### MATERIAL TO PROCESS ###

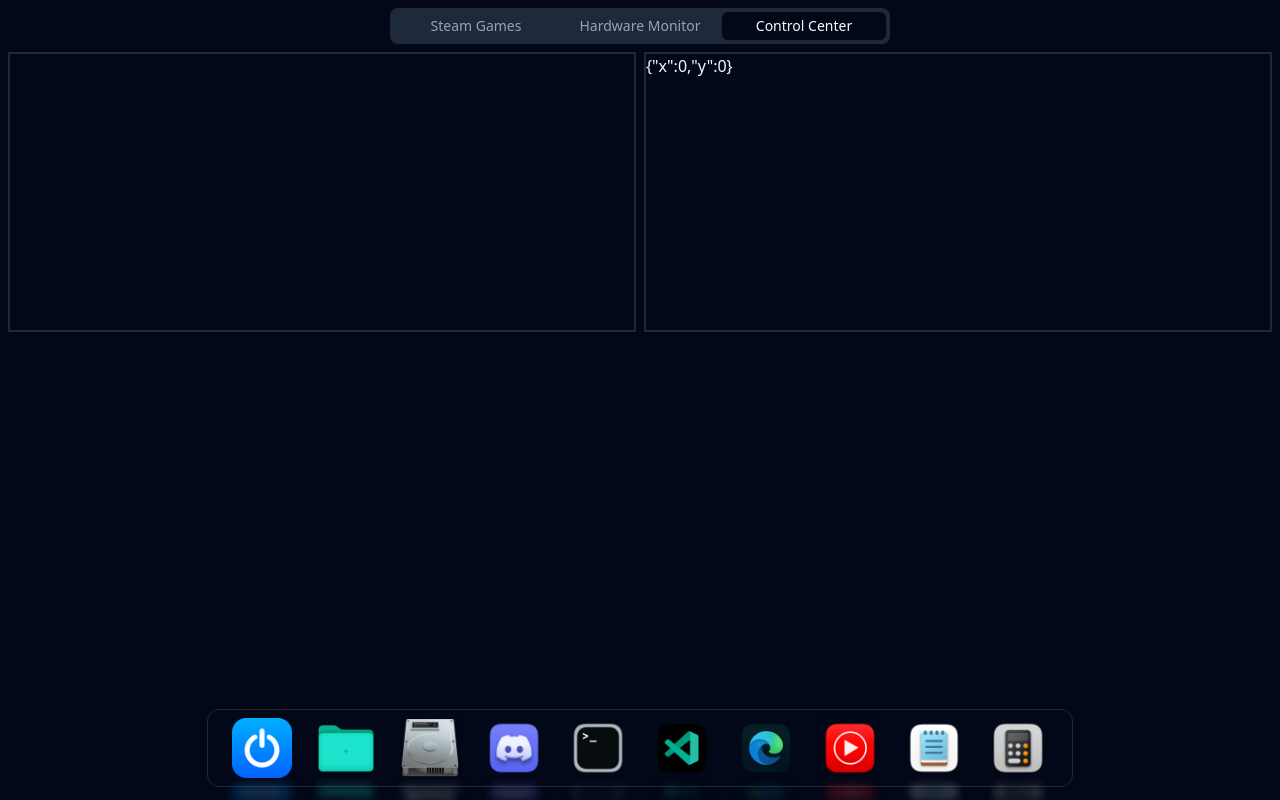
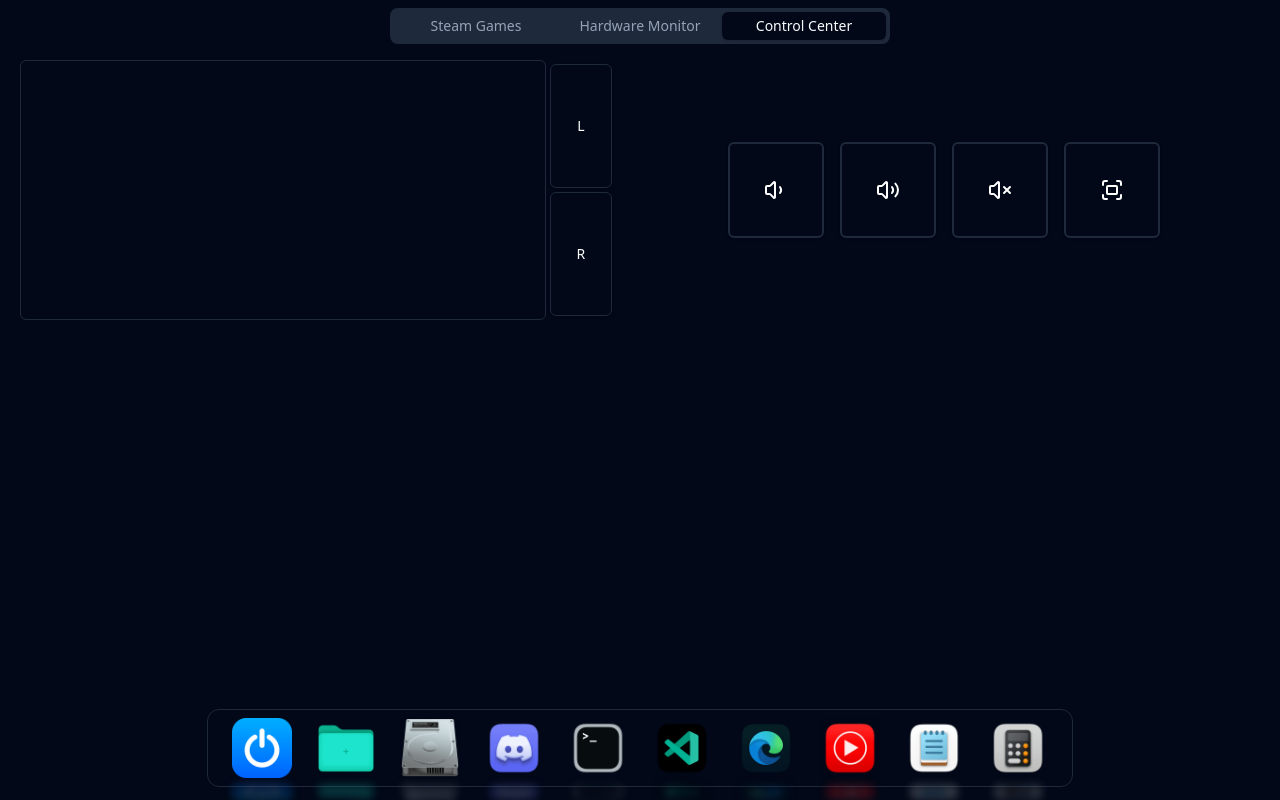
Before and after one commit to ryuuzera/zorii-hub, a Next.js app in the folder client/: page /control-center in a window 1280 px wide. Built offline with nearby package versions, Linux system fonts and the light colour scheme; no server answers.

Commit message:
add remote controls

```diff
--- a/client/src/components/gameList/index.tsx
+++ b/client/src/components/gameList/index.tsx
@@ -24,7 +24,7 @@ const Skeletons = () => {
   return (
     <>
       {Array.from({ length: 17 }).map((item, index) => (
-        <Skeleton key={index * Math.floor(Math.random() * 10 - 1)} className='h-[255px] w-[155px] rounded-none' />
+        <Skeleton key={index * Math.floor(Math.random() * 100 - 1)} className='h-[255px] w-[155px] rounded-none' />
       ))}
     </>
   );
@@ -92,9 +92,9 @@ export default function GameList({ games }: GameListProps) {
       ) : (
         validGames
           ?.sort((a, b) => a.name.localeCompare(b.name))
-          .map((item: SteamGame) => (
+          .map((item: SteamGame, index) => (
             <div
-              key={item.appid}
+              key={item.appid + (index + item.name)}
               className='flex flex-col h-[230px] w-[155px] p-[3px] hover:p-0 transition-all delay-100 shadow-lg shadow-indigo-500/10 border-none'
               onClick={() => handleGameSelect(item)}>
               <Image loading='lazy' width={300} height={450} quality={50} alt={item.name} src={item.images.portrait} />
--- a/client/src/components/system-controls/index.tsx
+++ b/client/src/components/system-controls/index.tsx
@@ -1,6 +1,8 @@
 'use client';
 import { useSocket } from '@/hook/socket-connection';
+import { Fullscreen, Volume1, Volume2, VolumeX } from 'lucide-react';
 import { useEffect, useState } from 'react';
+import { Button } from '../ui/button';
 
 export default function SystemControls() {
   const { socket } = useSocket();
@@ -61,11 +63,15 @@ export default function SystemControls() {
     setIsDragging(false);
   };
 
+  const sendMessage = (message: string) => {
+    socket.emit(message);
+  };
+
   return (
     <>
-      <div className='flex flex-row h-[280px] w-full gap-2'>
+      <div className='flex flex-row h-[260px] w-full'>
         <div
-          className='h-full w-full border-2'
+          className='h-full w-[80%] border-[1px] rounded-md flex flex-row-reverse ml-3'
           onMouseDown={handleMouseDown}
           onTouchStart={handleTouchStart}
           onTouchMove={handleTouchMove}
@@ -73,9 +79,41 @@ export default function SystemControls() {
           onTouchCancel={handleTouchEnd}
           onMouseMove={handleMouseMove}
           onMouseUp={handleMouseUp}
-          onMouseLeave={handleMouseUp}></div>
+          onMouseLeave={handleMouseUp}
+        />
+        <div className='h-full w-32 flex flex-col p-1 gap-1'>
+          <Button
+            className='h-full border-[1px] rounded-md bg-transparent text-white'
+            onClick={() => sendMessage('left-click')}>
+            L
+          </Button>
+          <Button
+            className='h-full border-[1px] rounded-md bg-transparent text-white'
+            onClick={() => sendMessage('right-click')}>
+            R
+          </Button>
+        </div>
 
-        <div className='h-full w-full border-2'>{JSON.stringify(lastPosition)}</div>
+        <div className='h-full w-full flex flex-row items-center justify-center'>
+          <Button
+            className='h-24 w-24 border-2 m-2 bg-transparent text-white'
+            onClick={() => sendMessage('volumeDown')}>
+            <Volume1 />
+          </Button>
+          <Button className='h-24 w-24 border-2 m-2 bg-transparent text-white' onClick={() => sendMessage('volumeUp')}>
+            <Volume2 />
+          </Button>
+          <Button
+            className='h-24 w-24 border-2 m-2 bg-transparent text-white'
+            onClick={() => sendMessage('volumeMute')}>
+            <VolumeX />
+          </Button>
+          <Button
+            className='h-24 w-24 border-2 m-2 bg-transparent text-white'
+            onClick={() => sendMessage('printscreen')}>
+            <Fullscreen />
+          </Button>
+        </div>
       </div>
     </>
   );
--- a/client/src/components/yt-music-playlist/index.tsx
+++ b/client/src/components/yt-music-playlist/index.tsx
@@ -19,13 +19,13 @@ export function YTMusicPlaylist({ playerState, sendCommand }: YTMusicPlaylistPro
                   {index == 0 && <CommandSeparator />}
                   <CommandItem
                     key={song.videoId + index}
-                    className={`h-20 ${selected ? 'bg-accent text-accent-foreground' : ''} cursor-pointer`}>
+                    className={`h-18 ${selected ? 'bg-accent text-accent-foreground' : ''} cursor-pointer`}>
                     <div
                       className='flex flex-row w-full items-center'
                       onClick={() => {
                         sendCommand('playQueueIndex', index.toString());
                       }}>
-                      <img src={song.thumbnails[0].url} className='w-[65px] mr-3' />
+                      <img src={song.thumbnails[0].url} className='w-[42px] mr-3' />
                       <div className='flex flex-col ml-3 gap-2'>
                         <span className='font-bold text-[1.13rem]'>{song.title}</span>
                         <span className='text-[1rem]'>{song.author}</span>
--- a/client/src/page-content/control-center.tsx
+++ b/client/src/page-content/control-center.tsx
@@ -71,7 +71,7 @@ export function ControlCenter({ playerStateData }: ControlCenterProps) {
   return (
     <>
       <motion.div {...pageTransition}>
-        <div className='relative flex flex-col gap-3 h-[calc(100vh-55px)] w-screen max-w-7xl p-2'>
+        <div className='relative flex flex-col gap-3 h-[calc(100vh-55px)] w-screen max-w-7xl p-2 mt-2'>
           {playerState?.player && (
             <div className='flex flex-row gap-4 w-full'>
               <YTMusicPlayer sendCommand={sendCommand} playerState={playerState} />
--- a/client/src/socket/index.ts
+++ b/client/src/socket/index.ts
@@ -1,5 +1,5 @@
 import { io } from 'socket.io-client';
 
-export const socket = io('http://192.168.0.109:3001', {
+export const socket = io(`http://${process.env.NEXT_PUBLIC_HOST}:3001`, {
   autoConnect: false,
 });
```
Also changed, not shown: 1 other file (tests, documents, lock files or other folders).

###

PROBLEM TO WORK ON:
Track down all lines above with the string "handleMouseUp" and copy them.

SOLUTION FOR THIS EXERCISE:
           onMouseUp={handleMouseUp}
-          onMouseLeave={handleMouseUp}></div>
+          onMouseLeave={handleMouseUp}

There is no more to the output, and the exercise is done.